“I’ve lived here 40 years and I’ve never been down these streets.” My guide, a lifelong Yinzer, wound down the crooked streets of the Troy Hill neighborhood with the care and caution of a tourist. It was the first time during my Pittsburgh visit that I hadn’t had to hang onto the handle bar in the SUV while she drove. We were headed to St. Anthony’s chapel, a tiny building tucked away on Pittsburgh’s North Shore and the home of the largest public collection of religious relics in the world.
When the GPS signaled our arrival at our destination, we found a stone church on a dead-end street. Inside were three short rows of pews and, as promised, a massive array of… what, exactly?
A relic is an item that is in someway associated with a saint or holy person. The Catholic Church has multiple classifications of relics, depending on how closely related the item was to the person. The bulk of St Anthony’s collection was made up of 1st class — made of a saint’s bone or hair — and 2nd class relics — made from a saint’s article of clothing or item used in daily life.

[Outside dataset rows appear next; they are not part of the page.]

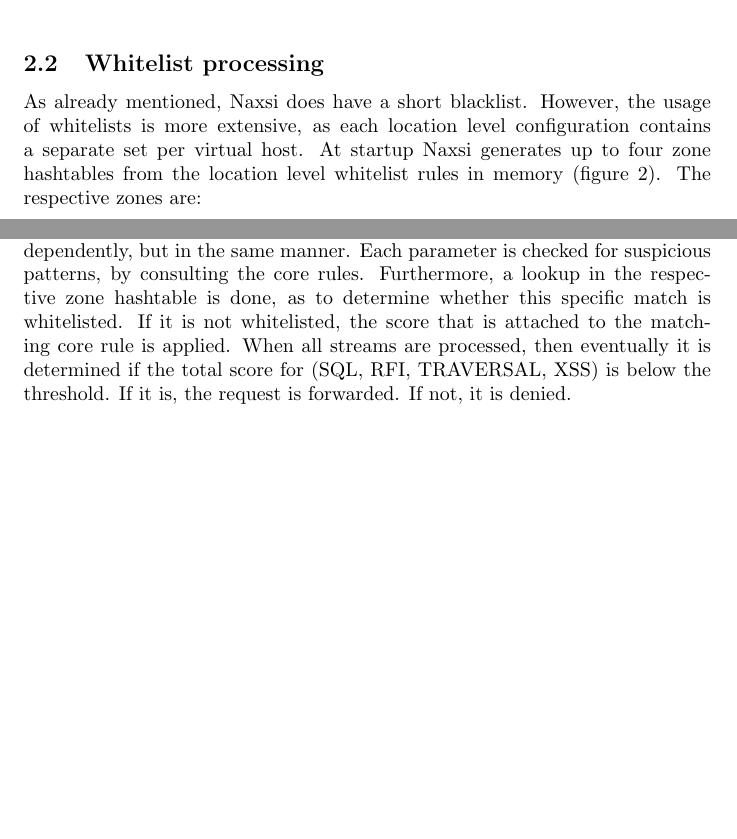
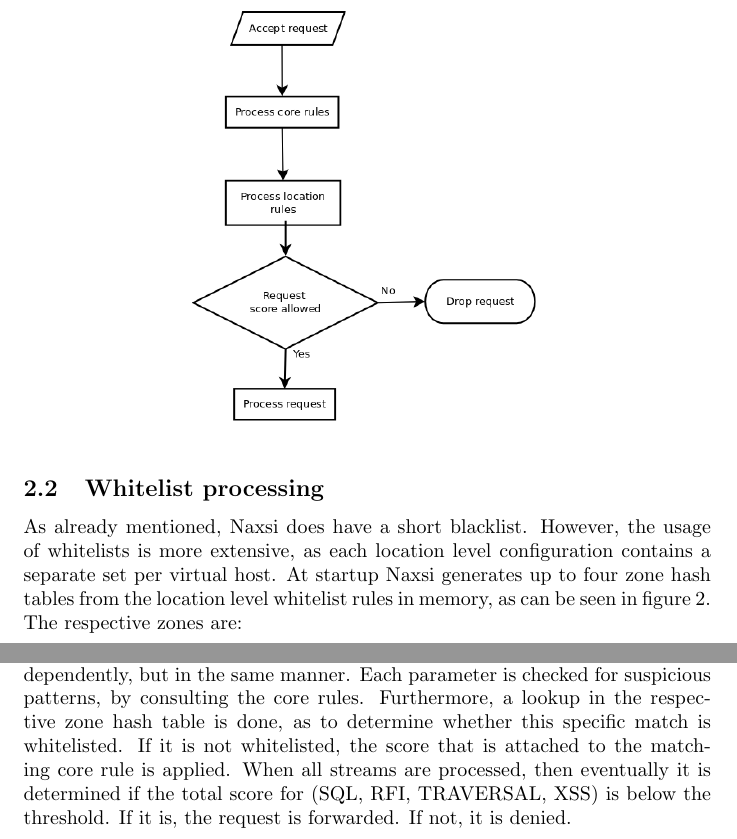
Before and after one commit to lutzengels/naxsiperftest, a LaTeX paper (paper/paper.tex, which reads paper/naxsi.tex): two parts of pages 6 and 7 of 55, joined at a grey line, cut so that both start at the same text, the shorter picture padded with empty space. Compiled offline with pdfLaTeX.

Commit message:
Fixed issues in 'my' parts.

```diff
--- a/paper/naxsi.tex
+++ b/paper/naxsi.tex
@@ -16,7 +16,7 @@ When Naxsi is in production mode, it actively gives each request a score. Depend
 
 \subsection{Whitelist processing}
 \label{sec:naxsi_whitelist}
-As already mentioned, Naxsi does have a short blacklist. However, the usage of whitelists is more extensive, as each location level configuration contains a separate set per virtual host. At startup Naxsi generates up to four zone hashtables from the location level whitelist rules in memory (figure~\ref{fig:hashtables}). The respective zones are:
+As already mentioned, Naxsi does have a short blacklist. However, the usage of whitelists is more extensive, as each location level configuration contains a separate set per virtual host. At startup Naxsi generates up to four zone hash tables from the location level whitelist rules in memory, as can be seen in figure~\ref{fig:hashtables}. The respective zones are:
 \begin{itemize}
 	\item ARGS (GET arguments)
 	\item URL (the full URI)
@@ -31,7 +31,7 @@ As already mentioned, Naxsi does have a short blacklist. However, the usage of w
 \label{fig:hashtables}
 \end{figure}
 
-As visualized in figure~\ref{fig:whitelist_processing}, once an HTTP request is accepted, it is parsed and split up into four streams corresponding to the zones: ARGS, URL, BODY, HEADERS. Each stream, that may consist of more parameters, is iterated independently, but in the same manner. Each parameter is checked for suspicious patterns, by consulting the core rules. Furthermore, a lookup in the respective zone hashtable is done, as to determine whether this specific match is whitelisted. If it is not whitelisted, the score that is attached to the matching core rule is applied. When all streams are processed, then eventually it is determined if the total score for (SQL, RFI, TRAVERSAL, XSS) is below the threshold. If it is, the request is forwarded. If not, it is denied.
+As visualized in figure~\ref{fig:whitelist_processing}, once an HTTP request is accepted, it is parsed and split up into four streams corresponding to the zones: ARGS, URL, BODY, HEADERS. Each stream, that may consist of more parameters, is iterated independently, but in the same manner. Each parameter is checked for suspicious patterns, by consulting the core rules. Furthermore, a lookup in the respective zone hash table is done, as to determine whether this specific match is whitelisted. If it is not whitelisted, the score that is attached to the matching core rule is applied. When all streams are processed, then eventually it is determined if the total score for (SQL, RFI, TRAVERSAL, XSS) is below the threshold. If it is, the request is forwarded. If not, it is denied.
 
 \begin{figure}[H]
 \caption{Naxsi whitelist processing}
```
Also changed, not shown: paper/methods.tex (+1 -1 lines), paper/methods_tools_collectd.tex (+1 -1 lines), paper/images/naxsi_flow.png, 1 other file.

Upon walking into the church, we were immediately underwhelmed by the collection. The building itself was beautiful and the Stations of the Cross circling the sanctuary were some of the largest and most elaborate I’d ever seen. But the relics themselves looked more like old lockets than sacred items and you had to rely on a volunteer flipping through a catalogue to tell you which bone fragment belonged to which saint.
“This one here is interesting,” the gray-haired woman with the catalogue pointed her laser beam at a case with an elaborate gold frame. “This,” she narrowed her beam on a speck of wood protected by glass and gold, “is a piece of the cross. And this kind of beige speck beneath it is a piece of Mary’s veil.”
We were no longer overwhelmed. Both my frenetic driver friend and myself were surprised by the tears that welled instantly in our eyes at the tiny recreation of a mother at the foot of her son’s crucifixion. “I’m sorry, I don’t know what came over me,” my friend apologized and stepped away.
The volunteer turned and aimed her laser pointer across the room. Instinctively, I crossed towards the red dot. “That’s another piece of the cross, and these around it,” she circled the gilded splinter, “that’s one relic from each of the original apostles.” Unexpected chills again as I thought of friendships and bonds that outlast even death.
Yes, I was moved by these walls covered with bone fragments and hair samples. It may have been the hush of a church that always makes me feel sentimental or the stories that inevitably connected the relics with my own humanity. Perhaps the place is holy. Whatever the reason, I’m certain that a unique attraction is hidden among the cobbled roads and sharp left turns of Troy Hill.
Photos Britt Reints